An Australian scientist is working to collate ancient methods of weather prediction in the Pacific, saying that the study could help improve contemporary forecasting tools, record important cultural knowledge that might otherwise be lost, and help bridge the gap between ancient wisdom and modern science.
Roan Plotz, who is a traditional ecological knowledge scientist at the Bureau of Meteorology in Melbourne, is working with Pacific meteorological services to collate traditional weather and climate knowledge, verifying the information and using it to make seasonal forecasts more useful to Pacific Island communities.
"What we are trying to do is to be able to integrate the two systems in terms of the indigenous knowledge or traditional knowledge with an actual scientific statistical forecast. We need to understand how relevant or how true that is."
Traditional methods for predicting weather include observing animals, plants and atmospheric conditions. For example, in parts of the Pacific, it is believed that there is a strong correlation between the amount of fruiting and how much rainfall there will be in the next season. "This has been shown to be true," said Mr. Plotz. The research aims to monitor traditional indicators to see how well they correlate with actual weather patterns.
"Many communities favor traditional ways—such as reading signs of nature, animals and plants—over scientific ways, partly due to lack of exposure to modern forecasting tools," said Mr. Plotz. "It's much more relevant if we can tell people for a fact that monitoring a certain tree, or plant, or animal allows you to forecast as accurately as modern forecasting tools."

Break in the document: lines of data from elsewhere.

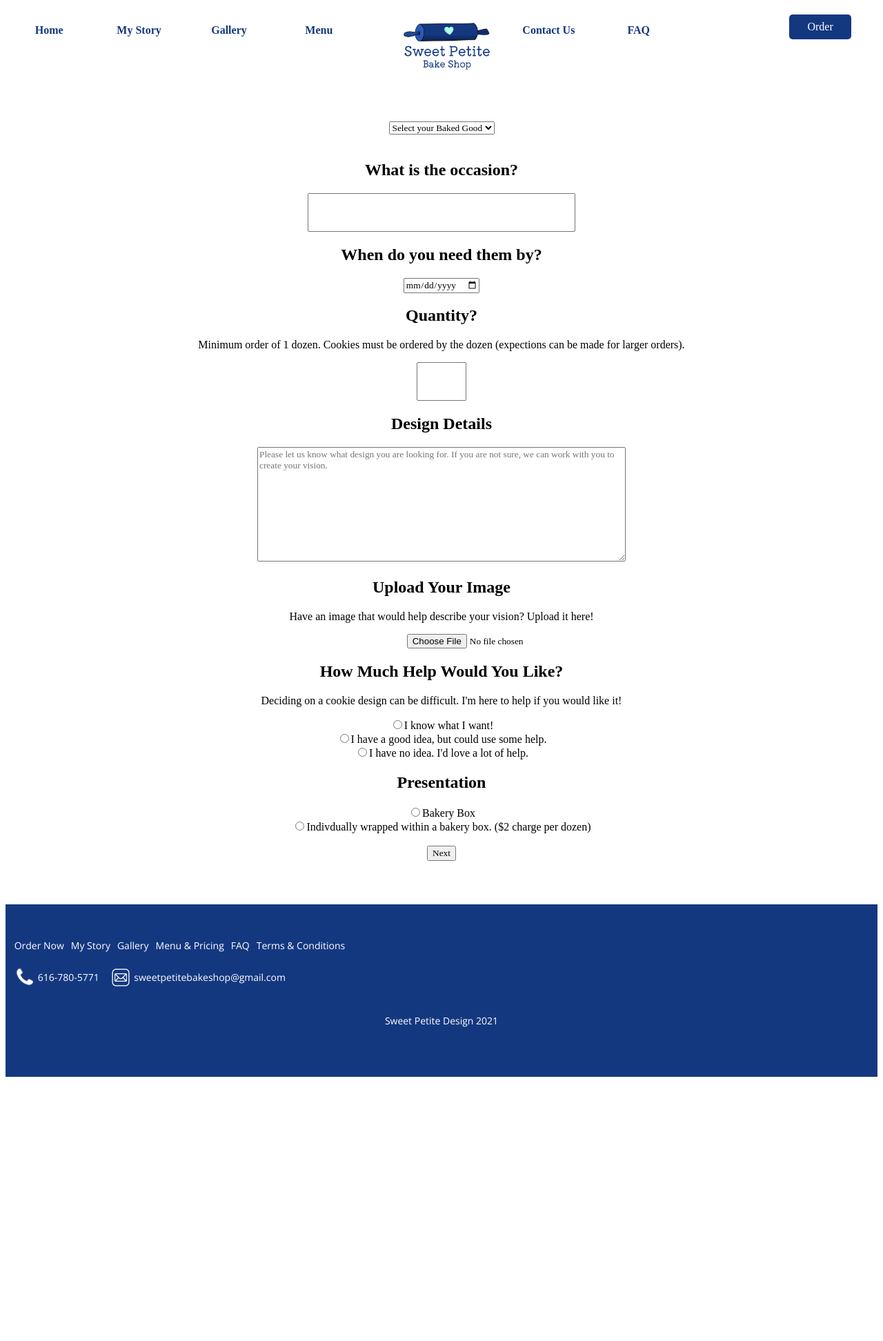
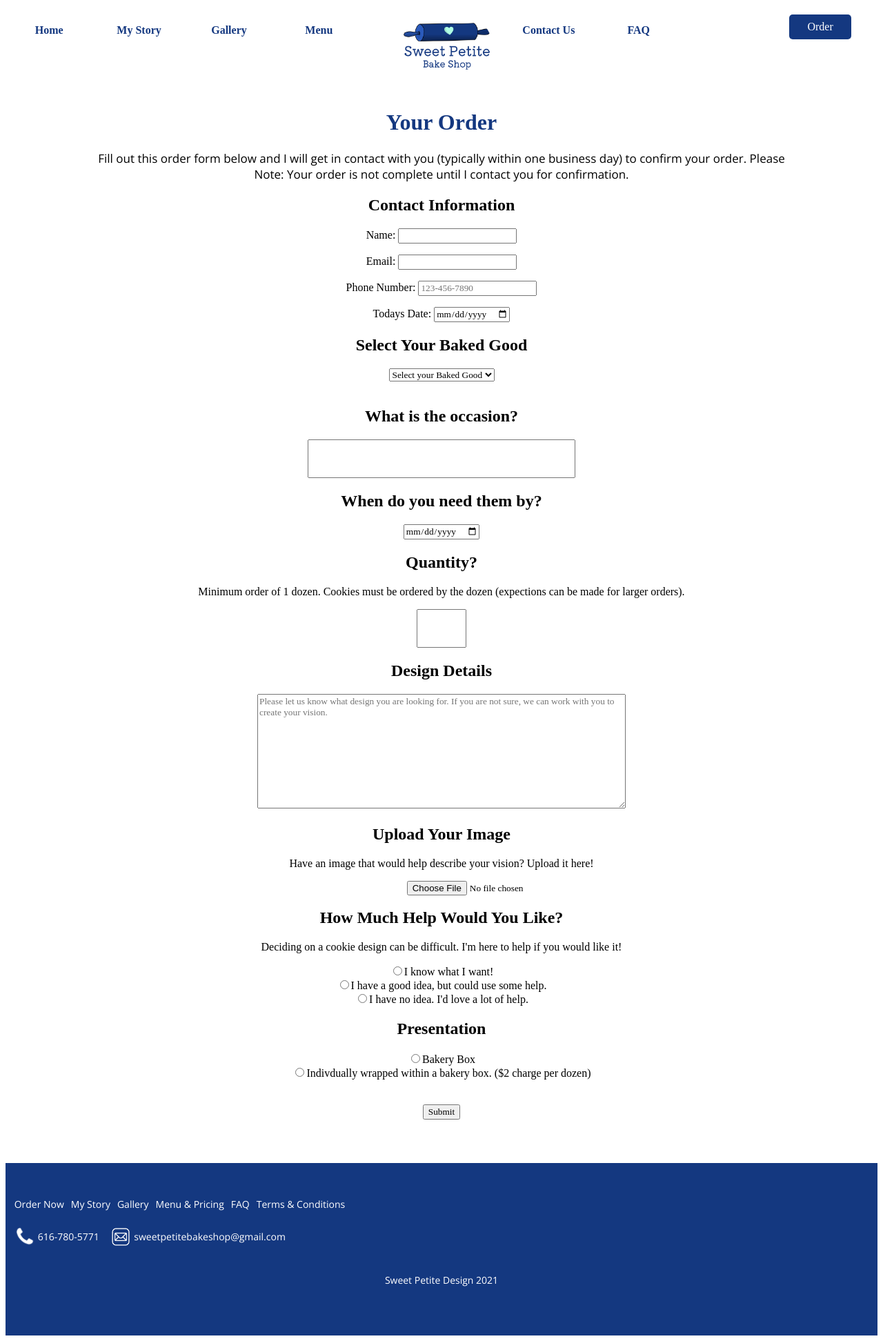
Before and after one commit to merickson51293/spbs, a Django app: page /cookie_select in a window 1280 px wide. Shown: the whole page at 69% size. Before the commit the page ends 1561 px from the top, so only its background shows below. Run offline with Django 3.2, Linux system fonts and the light colour scheme; some web fonts are replaced.

Commit message:
added email submission

```diff
--- a/SPD/settings.py
+++ b/SPD/settings.py
@@ -11,6 +11,7 @@ https://docs.djangoproject.com/en/3.1/ref/settings/
 """
 
 from pathlib import Path
+
 
 # Build paths inside the project like this: BASE_DIR / 'subdir'.
 BASE_DIR = Path(__file__).resolve().parent.parent
--- a/SPDapp/static/css/orderform.css
+++ b/SPDapp/static/css/orderform.css
@@ -4,7 +4,20 @@
 
 #center{
     text-align: center;
-    margin-top: 3%;
+}
+
+#top > p{
+    font-size: 17px;
+    font-family: 'Open Sans', sans-serif;
+}
+
+#top >h1{
+    color: #143880
+}
+
+#top{
+    width: 80%;
+    margin-left: 10%;
 }
 
 #img{
--- a/SPDapp/templates/cookie_select.html
+++ b/SPDapp/templates/cookie_select.html
@@ -5,9 +5,23 @@
         <link rel="stylesheet" href="{% static 'css/orderform.css' %}">
     </head>
     <div id="center">
+        <div id="top">
+            <h1>Your Order</h1>
+        <p>Fill out this order form below and I will get in contact with you (typically within one business day) to confirm your order.
+        Please Note: Your order is not complete until I contact you for confirmation. </p>
+        </div>
 
-    <form action="/custinfo" method="post">
+    <form action="https://getform.io/f/4af6843a-9a83-4913-94e3-7343455acbf5" method="POST">
     {% csrf_token %}
+    <div id="contactinfo">
+        <h2>Contact Information</h2>
+        <p>Name: <input type="text" name="name" id="first_name"></p>
+        <p>Email: <input type="email" name="email" id="email"></p>
+        <p>Phone Number: <input type="tel" id="phone" name="phone" placeholder="123-456-7890"></p>
+        <p>Todays Date: <input type="date" name="date" id="date"></p>
+    </div>
+    <div id="goods">
+        <h2>Select Your Baked Good</h2>
         <select name="baked_goods" id="baked_goods">
             <option value="" disabled selected>Select your Baked Good</option>
             <option value="cookies">Custom Sugar Cookies</option>
@@ -41,9 +55,11 @@
             <input type="radio" name="box" id="box">Bakery Box
             <br>
             <input type="radio" name="wrapped" id="wrapped">Indivdually wrapped within a bakery box. ($2 charge per dozen)
+    </div>
+
         <br>
         <br>
-        <input type="submit" value="Next">
+        <input type="submit" value="Submit">
     </form>
 </div>
     {% endblock %}
```
Also changed, not shown: 1 other file.
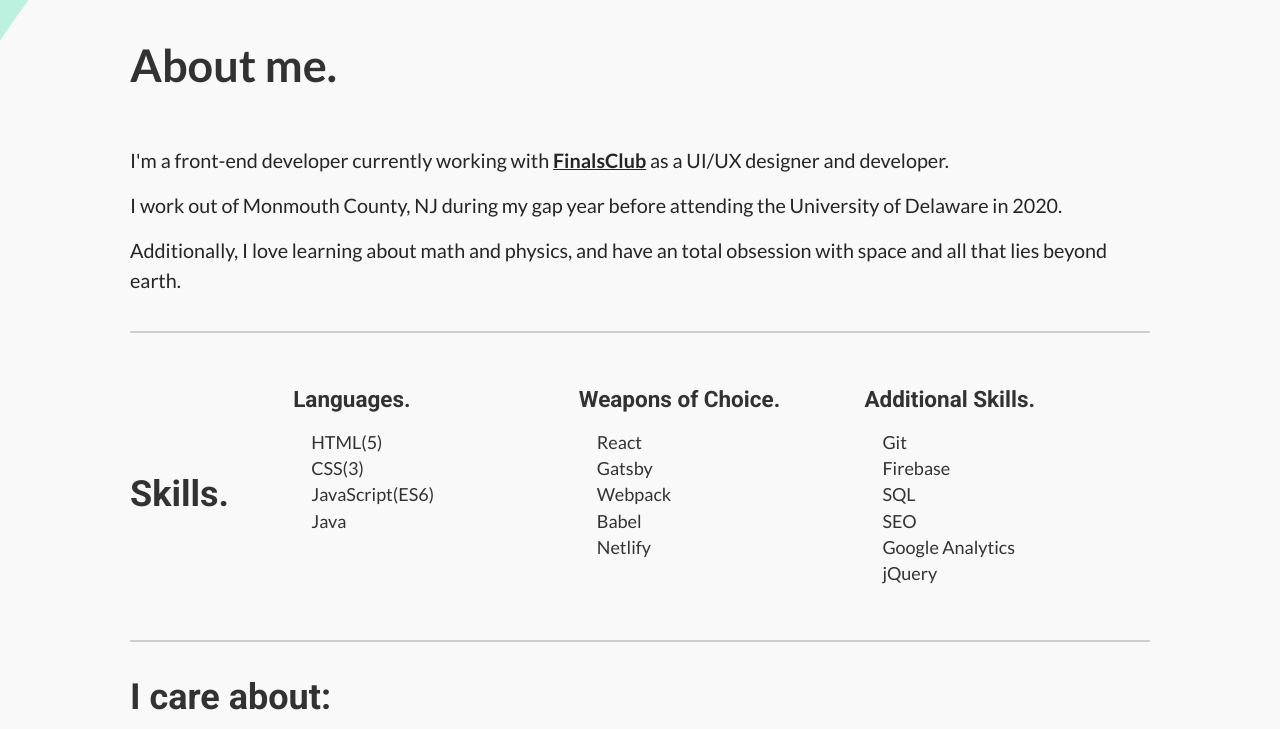
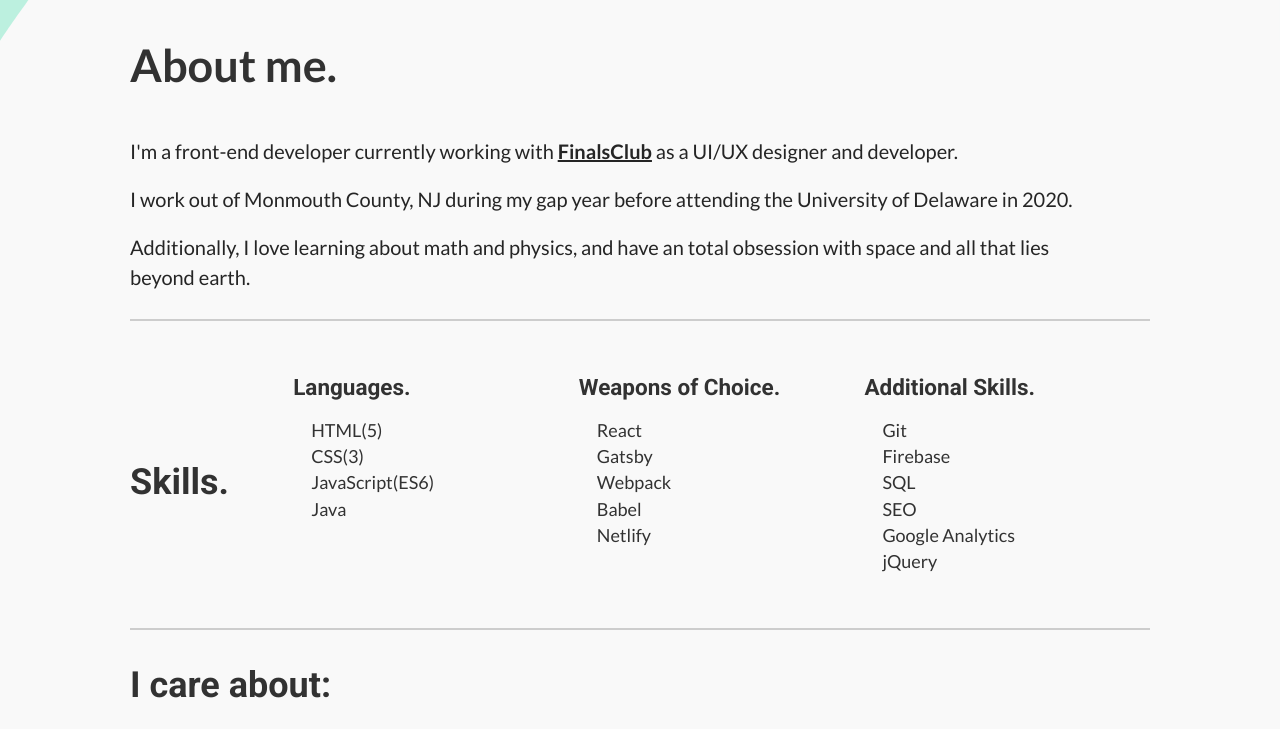
Before and after one commit to imjackson/Portfolio, a Gatsby site: page / in a window 1280 px wide. Shown: the part 759-1488 px from the top of the page. Built offline with nearby package versions, Linux system fonts and the light colour scheme; Gatsby itself is replaced by a stand-in of ours.

Commit message:
updated paragraphing

```diff
--- a/src/modules/index.module.css
+++ b/src/modules/index.module.css
@@ -123,10 +123,10 @@
 */
 .Paragraph {
     font-family: "Lato";
-    font-size: 1.1em;
+    font-size: 20px;
     line-height: 30px;
     color: #252525;
-    margin: 1rem 0;
+    margin: .5rem 0;
     margin-right: 2rem;
 } .Underlined {
     text-decoration: underline;
@@ -140,7 +140,7 @@
     }
 } @media screen and (max-width: 600px) {
     .Paragraph {
-        font-size: .95em;
+        font-size: 16px;
         line-height: 24px;
         margin: .75rem 0;
     }
--- a/src/pages/index.js
+++ b/src/pages/index.js
@@ -125,13 +125,9 @@ export default class Index extends React.Component {
               <h2 className={ s.SectionTitle }>About me.</h2>
               <div className={ s.AboutMain }>
                 <div className={ s.AboutLeft }>
-                  <p className={ s.Paragraph}>
-                    I'm a front-end developer currently working with <a className={ s.Underlined } target="_blank" href="http://finalsclub.io">FinalsClub</a> as a UI/UX designer and developer.
-                    <div className={ s.LineBreak } ></div>
-                    I work out of Monmouth County, NJ during my gap year before attending the University of Delaware in 2020.
-                    <div className={ s.LineBreak } ></div>
-                    Additionally, I love learning about math and physics, and have an total obsession with space and all that lies beyond earth.
-                  </p>
+                  <p className={ s.Paragraph}> I'm a front-end developer currently working with <a className={ s.Underlined } target="_blank" href="http://finalsclub.io">FinalsClub</a> as a UI/UX designer and developer. </p>
+                  <p className={ s.Paragraph}> I work out of Monmouth County, NJ during my gap year before attending the University of Delaware in 2020.</p>
+                  <p className={ s.Paragraph}> Additionally, I love learning about math and physics, and have an total obsession with space and all that lies beyond earth.</p>
                   <hr className={ s.FullBreak } />
                   <h2 className={ [s.AboutSectionHeader, s.SkillAlt ].join(' ')}>Skills.</h2>
                   <div className={ s.SkillsContainer }>
```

Cows huddling together under a fallen tree. (Shutterstock) It is believed that a storm or rain is on its way when cows huddle together.
After assessing traditional indicators, it is hoped that the Pacific Met Services will be better placed to inform their local communities about what they should monitor so they are better prepared for weather and climatic changes.
Republished with permission from Ancient Origins. Read the original.
*Featured image of an all weather cloud via Shutterstock.